Instead, we were pleasantly surprised with the news that LeBron James has agreed to a two-year. $85 million contract extension that will keep him in the purple and gold through 2023. Again: not what we were expecting, but good news nonetheless.
One can easily come to the conclusion that James signing a contract extension means that Davis is more likely to sign a long-term contract with the Lakers, and while that may end up being the case, Davis still hasn’t decided what he’s going to do yet, according to a report from Brian Windhorst of ESPN on Wednesday:
As for Anthony Davis, sources said, he is still weighing how to structure his contract as he tries to gauge how the salary cap will grow in the next few years. Davis has been looking at spreadsheets trying to best guess how to plan the contracts for the rest of his career beyond this deal he’s soon to sign. His decision-making is independent of LeBron James’, though they share agent Rich Paul, and now that James is locked into an extension.
Davis’ contract is especially interesting now that James is under contract for the 2020-21 season. Before, it was assumed that James would take a pay cut in the event that Giannis Antetokoumpo decided to leave the Milwaukee Bucks for the Lakers in 2021, but now the only way they can pair Antetokoumpo with James and Davis in 2021 is if Davis takes a hefty pay cut.
Even if the Lakers aren’t going to chase Antetokoumpo in 2021, the terms of Davis’s contract will determine how much cap space they’ll have in 2021. Right now, the Lakers only have three players with guaranteed contracts for the 2021-22 season: James, Kentavious Caldwell-Pope and Marc Gasol. Combined, they’ll make roughly $58 million.
That number will rise drastically if Davis signs a max contract for two or more years — or if he has player option for the 2021-22 season that he exercises — but even with a projected annual salary of $35.3 million for Davis, the Lakers can free up to $15 million in cap space. That’s not enough to get you Antetokoumpo, but it could make a sign-and-trade involving Kyle Kuzma more feasible.

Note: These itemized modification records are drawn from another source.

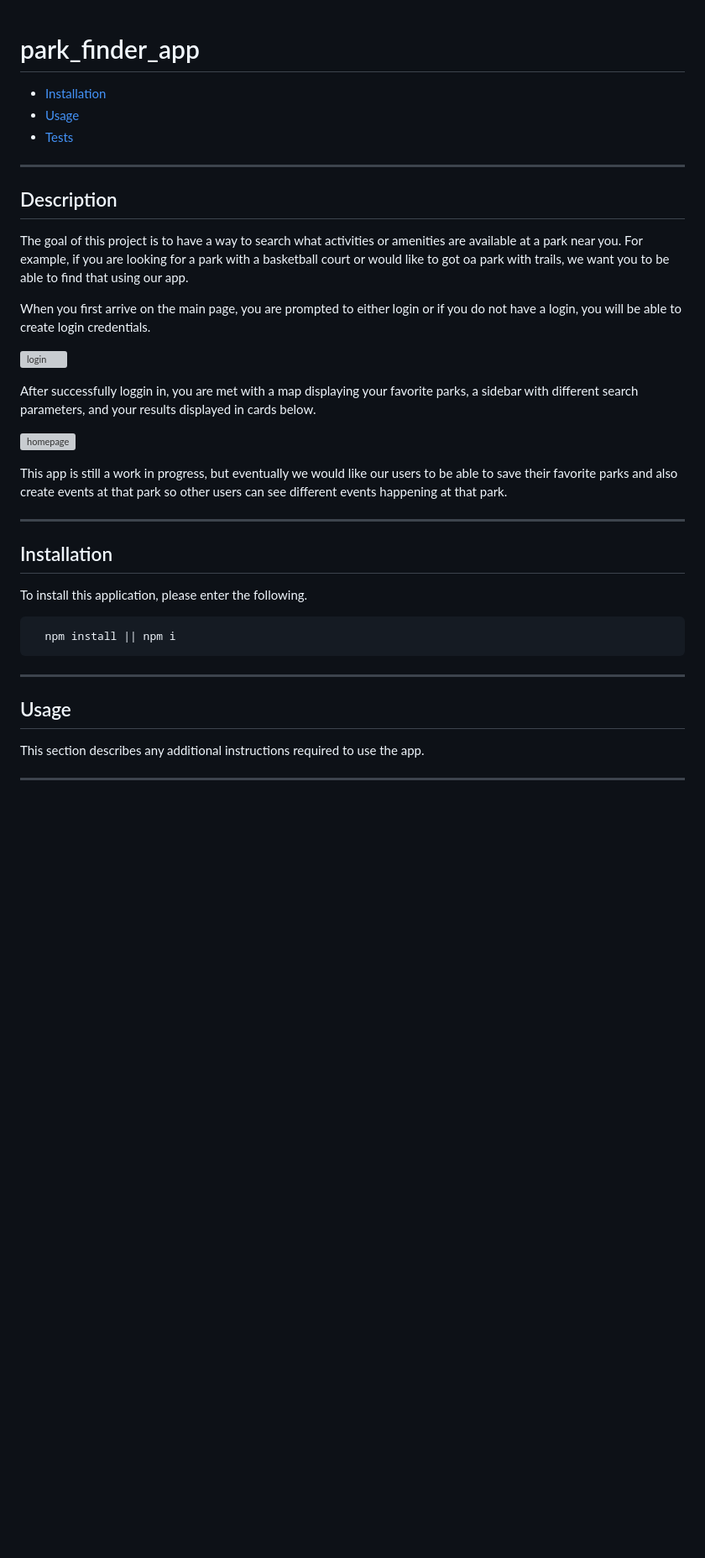
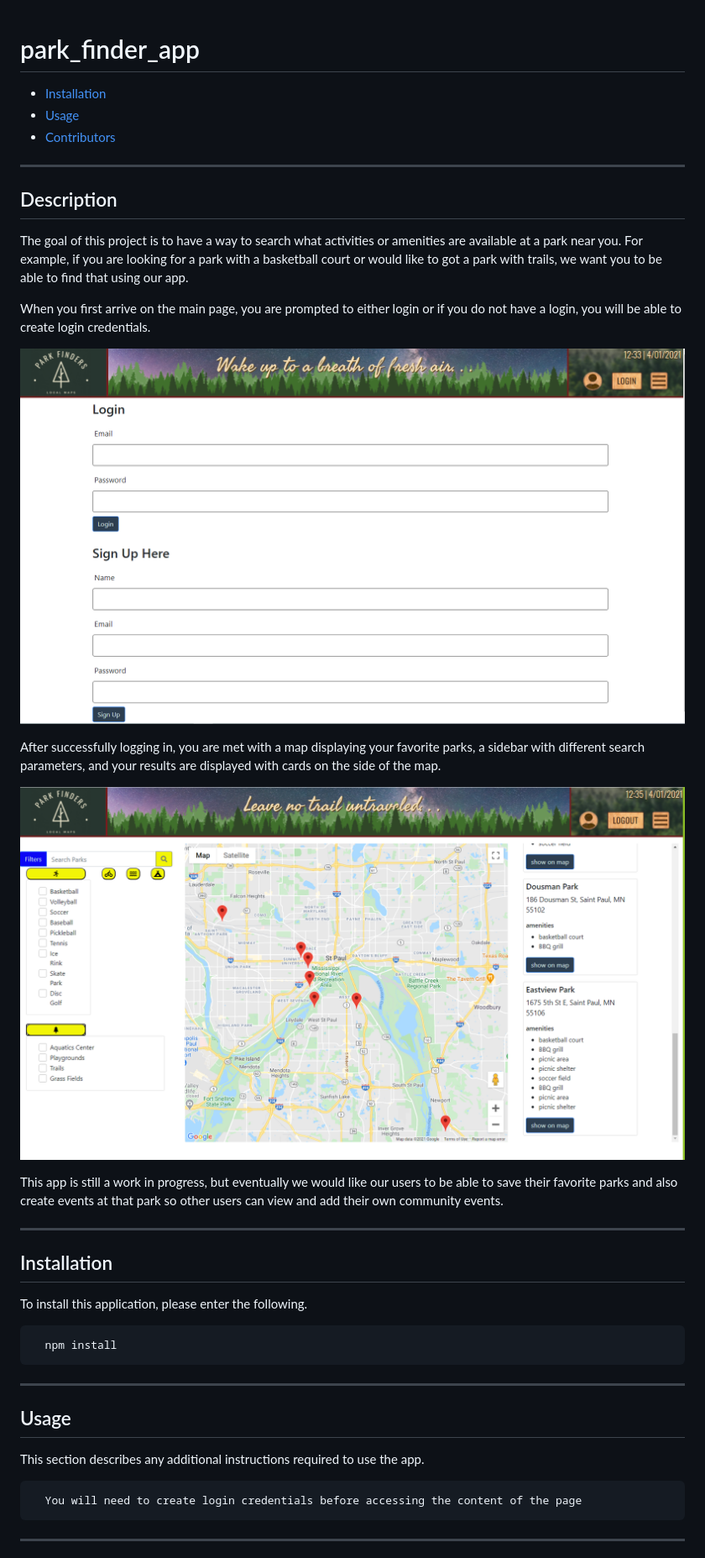
Before and after one commit to BeeNorrg/park_finder_app, a Markdown page: README.md, the part around one of its changes. Shown at 84% size. Rendered like a GitHub page; pictures changed too: assets/login.png (added), assets/site.png (added); blank space fills up the shorter version; grey boxes are pictures that could not be loaded.

```diff
--- a/README.md
+++ b/README.md
@@ -1,11 +1,10 @@
 # park_finder_app
-
-
 
 
   * [Installation](#installation)
   * [Usage](#usage)
-  * [Tests](#tests)
+  * [Contributors](#contributors)
+
 
 
 
@@ -13,17 +12,17 @@
 
   ## Description
 
-  The goal of this project is to have a way to search what activities or amenities are available at a park near you.  For example, if you are looking for a park with a basketball court or would like to got oa park with trails, we want you to be able to find that using our app.
+  The goal of this project is to have a way to search what activities or amenities are available at a park near you.  For example, if you are looking for a park with a basketball court or would like to got a park with trails, we want you to be able to find that using our app.
 
   When you first arrive on the main page, you are prompted to either login or if you do not have a login, you will be able to create login credentials.
 
-  ![login]()
+  ![login](./assets/login.png)
 
-  After successfully loggin in, you are met with a map displaying your favorite parks, a sidebar with different search parameters, and your results displayed in cards below.
+  After successfully logging in, you are met with a map displaying your favorite parks, a sidebar with different search parameters, and your results are displayed with cards on the side of the map.
 
-  ![homepage]()
+  ![homepage](./assets/site.png)
 
-  This app is still a work in progress, but eventually we would like our users to be able to save their favorite parks and also create events at that park so other users can see different events happening at that park.
+  This app is still a work in progress, but eventually we would like our users to be able to save their favorite parks and also create events at that park so other users can view and add their own community events.
 
   ------------------------------------
 
@@ -31,7 +30,7 @@
 
   To install this application, please enter the following.
 
-      npm install || npm i
+      npm install
 
 
   ------------------------------------
@@ -40,7 +39,7 @@
 
   This section describes any additional instructions required to use the app.
 
-
+      You will need to create login credentials before accessing the content of the page
 
 
 
```
Also changed, not shown: other parts of README.md (+1 -1 lines), 5 other files.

The terms of Davis’ next contract were always going to be a point of conversation, but they seem extra consequential now. Then again, as long as James and Davis are under contract with the Lakers, they’ll be okay.